Wang, Y. L., Liu, W., Sun, Y. J., Kwon, J., Setsuie, R., Osaka, H., et al. (2006). Overexpression of ubiquitin carboxyl-terminal hydrolase L1 arrests spermatogenesis in transgenic mice. Mol. Reprod. Dev. 73, 40–49. doi: 10.1002/mrd.20364
Wu, X., Yen, L., Irwin, L., Sweeney, C., and Carraway, K. R. (2004). Stabilization of the E3 ubiquitin ligase Nrdp1 by the deubiquitinating enzyme USP8. Mol. Cell. Biol. 24, 7748–7757. doi: 10.1128/MCB.24.17.7748-7757.2004
Yan, N., Doelling, J. H., Falbel, T. G., Durski, A. M., and Vierstra, R. D. (2000). The ubiquitin-specific protease family from Arabidopsis. AtUBP1 and 2 are required for the resistance to the amino acid analog canavanine. Plant Physiol. 124, 1828–1843. doi: 10.1104/pp.124.4.1828
Yang, P., Smalle, J., Lee, S., Yan, N., Emborg, T. J., and Vierstra, R. D. (2007). Ubiquitin C-terminal hydrolases 1 and 2 affect shoot architecture in Arabidopsis. Plant J. 51, 441–457. doi: 10.1111/j.1365-313X.2007.03154.x
Zhang, J., Qiu, S. D., Li, S. B., Zhou, D. X., Tian, H., Huo, Y. W., et al. (2007). Novel mutations in ubiquitin-specific protease 26 gene might cause spermatogenesis impairment and male infertility. Asian J. Androl. 9, 809–814. doi: 10.1111/j.1745-7262.2007.00305.x

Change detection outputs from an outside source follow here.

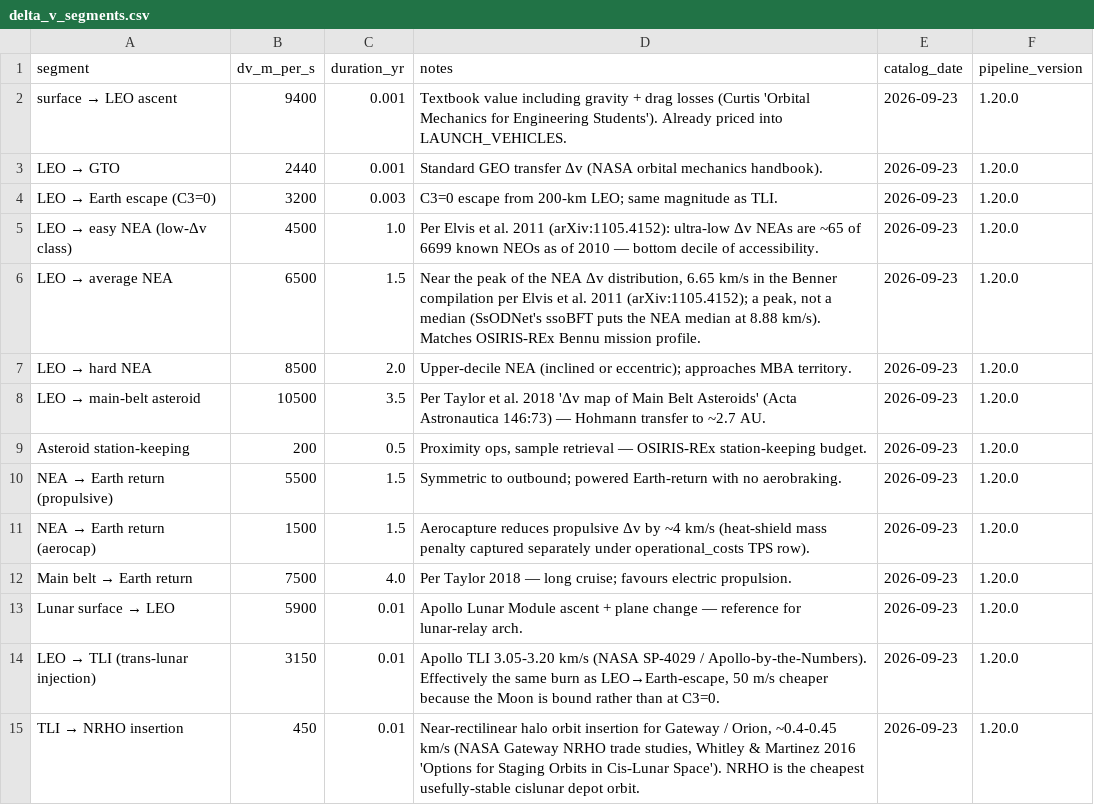
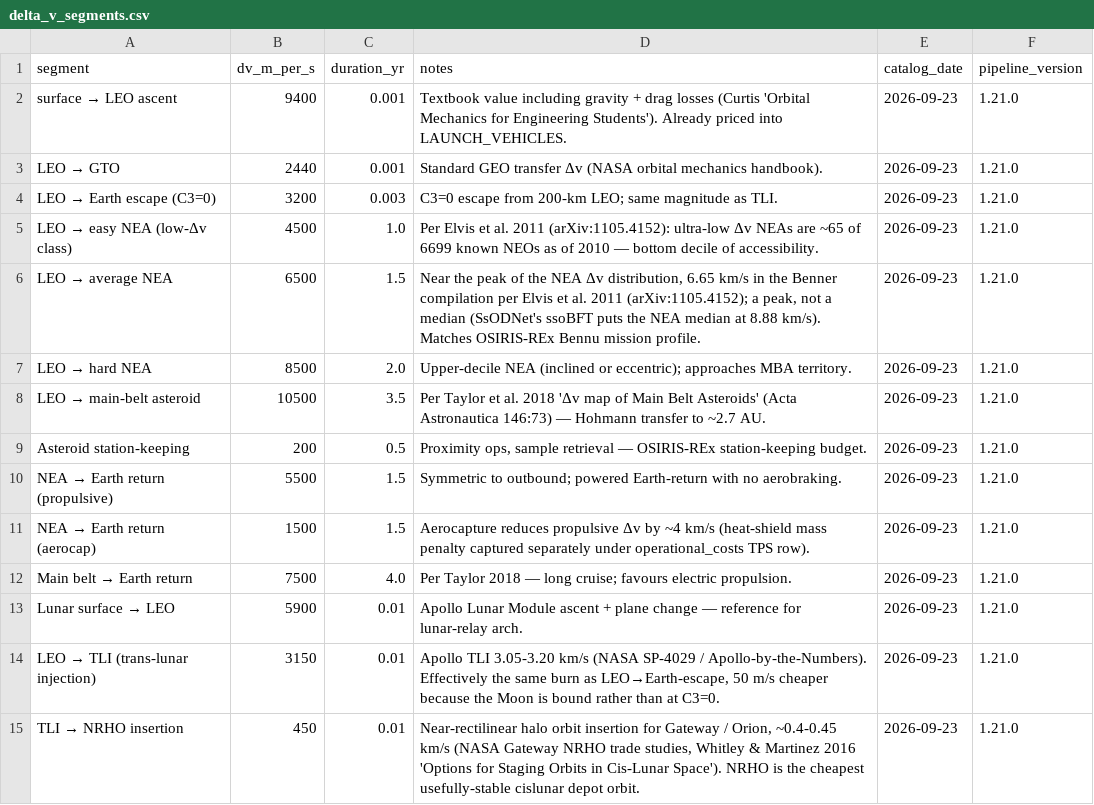
Before and after one commit to loggger101/spacecost, a CSV file: reference/delta_v_segments.csv, drawn as a sheet; only a part is shown; the diff covers the shown part only.

```diff
--- a/reference/delta_v_segments.csv
+++ b/reference/delta_v_segments.csv
@@ -1,15 +1,15 @@
 segment,dv_m_per_s,duration_yr,notes,catalog_date,pipeline_version
-surface  →  LEO ascent,9400,0.001,Textbook value including gravity + drag losses (Curtis 'Orbital Mechanics for Engineering Students').  Already priced into LAUNCH_VEHICLES.,2026-09-23,1.20.0
-LEO  →  GTO,2440,0.001,Standard GEO transfer Δv (NASA orbital mechanics handbook).,2026-09-23,1.20.0
-LEO  →  Earth escape (C3=0),3200,0.003,C3=0 escape from 200-km LEO; same magnitude as TLI.,2026-09-23,1.20.0
-LEO  →  easy NEA (low-Δv class),4500,1.0,Per Elvis et al. 2011 (arXiv:1105.4152): ultra-low Δv NEAs are ~65 of 6699 known NEOs as of 2010 — bottom decile of accessibility.,2026-09-23,1.20.0
-LEO  →  average NEA,6500,1.5,"Near the peak of the NEA Δv distribution, 6.65 km/s in the Benner compilation per Elvis et al. 2011 (arXiv:1105.4152); a peak, not a median (SsODNet's ssoBFT puts the NEA median at 8.88 km/s).  Matches OSIRIS-REx Bennu mission profile.",2026-09-23,1.20.0
-LEO  →  hard NEA,8500,2.0,Upper-decile NEA (inclined or eccentric); approaches MBA territory.,2026-09-23,1.20.0
-LEO  →  main-belt asteroid,10500,3.5,Per Taylor et al. 2018 'Δv map of Main Belt Asteroids' (Acta Astronautica 146:73) — Hohmann transfer to ~2.7 AU.,2026-09-23,1.20.0
-Asteroid station-keeping,200,0.5,"Proximity ops, sample retrieval — OSIRIS-REx station-keeping budget.",2026-09-23,1.20.0
-NEA  →  Earth return (propulsive),5500,1.5,Symmetric to outbound; powered Earth-return with no aerobraking.,2026-09-23,1.20.0
-NEA  →  Earth return (aerocap),1500,1.5,Aerocapture reduces propulsive Δv by ~4 km/s (heat-shield mass penalty captured separately under operational_costs TPS row).,2026-09-23,1.20.0
-Main belt  →  Earth return,7500,4.0,Per Taylor 2018 — long cruise; favours electric propulsion.,2026-09-23,1.20.0
-Lunar surface  →  LEO,5900,0.01,Apollo Lunar Module ascent + plane change — reference for lunar-relay arch.,2026-09-23,1.20.0
-LEO  →  TLI (trans-lunar injection),3150,0.01,"Apollo TLI 3.05-3.20 km/s (NASA SP-4029 / Apollo-by-the-Numbers). Effectively the same burn as LEO→Earth-escape, 50 m/s cheaper because the Moon is bound rather than at C3=0.",2026-09-23,1.20.0
-TLI  →  NRHO insertion,450,0.01,"Near-rectilinear halo orbit insertion for Gateway / Orion, ~0.4-0.45 km/s (NASA Gateway NRHO trade studies, Whitley & Martinez 2016 'Options for Staging Orbits in Cis-Lunar Space'). NRHO is the cheapest usefully-stable cislunar depot orbit.",2026-09-23,1.20.0
+surface  →  LEO ascent,9400,0.001,Textbook value including gravity + drag losses (Curtis 'Orbital Mechanics for Engineering Students').  Already priced into LAUNCH_VEHICLES.,2026-09-23,1.21.0
+LEO  →  GTO,2440,0.001,Standard GEO transfer Δv (NASA orbital mechanics handbook).,2026-09-23,1.21.0
+LEO  →  Earth escape (C3=0),3200,0.003,C3=0 escape from 200-km LEO; same magnitude as TLI.,2026-09-23,1.21.0
+LEO  →  easy NEA (low-Δv class),4500,1.0,Per Elvis et al. 2011 (arXiv:1105.4152): ultra-low Δv NEAs are ~65 of 6699 known NEOs as of 2010 — bottom decile of accessibility.,2026-09-23,1.21.0
+LEO  →  average NEA,6500,1.5,"Near the peak of the NEA Δv distribution, 6.65 km/s in the Benner compilation per Elvis et al. 2011 (arXiv:1105.4152); a peak, not a median (SsODNet's ssoBFT puts the NEA median at 8.88 km/s).  Matches OSIRIS-REx Bennu mission profile.",2026-09-23,1.21.0
+LEO  →  hard NEA,8500,2.0,Upper-decile NEA (inclined or eccentric); approaches MBA territory.,2026-09-23,1.21.0
+LEO  →  main-belt asteroid,10500,3.5,Per Taylor et al. 2018 'Δv map of Main Belt Asteroids' (Acta Astronautica 146:73) — Hohmann transfer to ~2.7 AU.,2026-09-23,1.21.0
+Asteroid station-keeping,200,0.5,"Proximity ops, sample retrieval — OSIRIS-REx station-keeping budget.",2026-09-23,1.21.0
+NEA  →  Earth return (propulsive),5500,1.5,Symmetric to outbound; powered Earth-return with no aerobraking.,2026-09-23,1.21.0
+NEA  →  Earth return (aerocap),1500,1.5,Aerocapture reduces propulsive Δv by ~4 km/s (heat-shield mass penalty captured separately under operational_costs TPS row).,2026-09-23,1.21.0
+Main belt  →  Earth return,7500,4.0,Per Taylor 2018 — long cruise; favours electric propulsion.,2026-09-23,1.21.0
+Lunar surface  →  LEO,5900,0.01,Apollo Lunar Module ascent + plane change — reference for lunar-relay arch.,2026-09-23,1.21.0
+LEO  →  TLI (trans-lunar injection),3150,0.01,"Apollo TLI 3.05-3.20 km/s (NASA SP-4029 / Apollo-by-the-Numbers). Effectively the same burn as LEO→Earth-escape, 50 m/s cheaper because the Moon is bound rather than at C3=0.",2026-09-23,1.21.0
+TLI  →  NRHO insertion,450,0.01,"Near-rectilinear halo orbit insertion for Gateway / Orion, ~0.4-0.45 km/s (NASA Gateway NRHO trade studies, Whitley & Martinez 2016 'Options for Staging Orbits in Cis-Lunar Space'). NRHO is the cheapest usefully-stable cislunar depot orbit.",2026-09-23,1.21.0
```
Also changed, not shown: 1 added row and 23 edited cells elsewhere in this file, reference/environments.csv, reference/launch_vehicles.csv, 15 other files.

Keywords: ubiquitin C-terminal hydrolase, ubiquitin-specific protease, enzyme activity, rice, stamen, male fertility
Citation: Wang D-H, Song W, Wei S-W, Zheng Y-F, Chen Z-S, Han J-D, Zhang H-T, Luo J-C, Qin Y-M, Xu Z-H and Bai S-N (2018) Characterization of the Ubiquitin C-Terminal Hydrolase and Ubiquitin-Specific Protease Families in Rice (Oryza sativa). Front. Plant Sci. 9:1636. doi: 10.3389/fpls.2018.01636
Received: 10 July 2018; Accepted: 22 October 2018;
Published: 15 November 2018.
Edited by:Jian Xu, National University of Singapore, Singapore
Reviewed by:Ki-Hong Jung, Kyung Hee University, South Korea
Zhaobin Dong, University of California, Berkeley, United States
Copyright © 2018 Wang, Song, Wei, Zheng, Chen, Han, Zhang, Luo, Qin, Xu and Bai. This is an open-access article distributed under the terms of the Creative Commons Attribution License (CC BY). The use, distribution or reproduction in other forums is permitted, provided the original author(s) and the copyright owner(s) are credited and that the original publication in this journal is cited, in accordance with accepted academic practice. No use, distribution or reproduction is permitted which does not comply with these terms.
*Correspondence: Shu-Nong Bai, email@example.com
†These authors have contributed equally to this work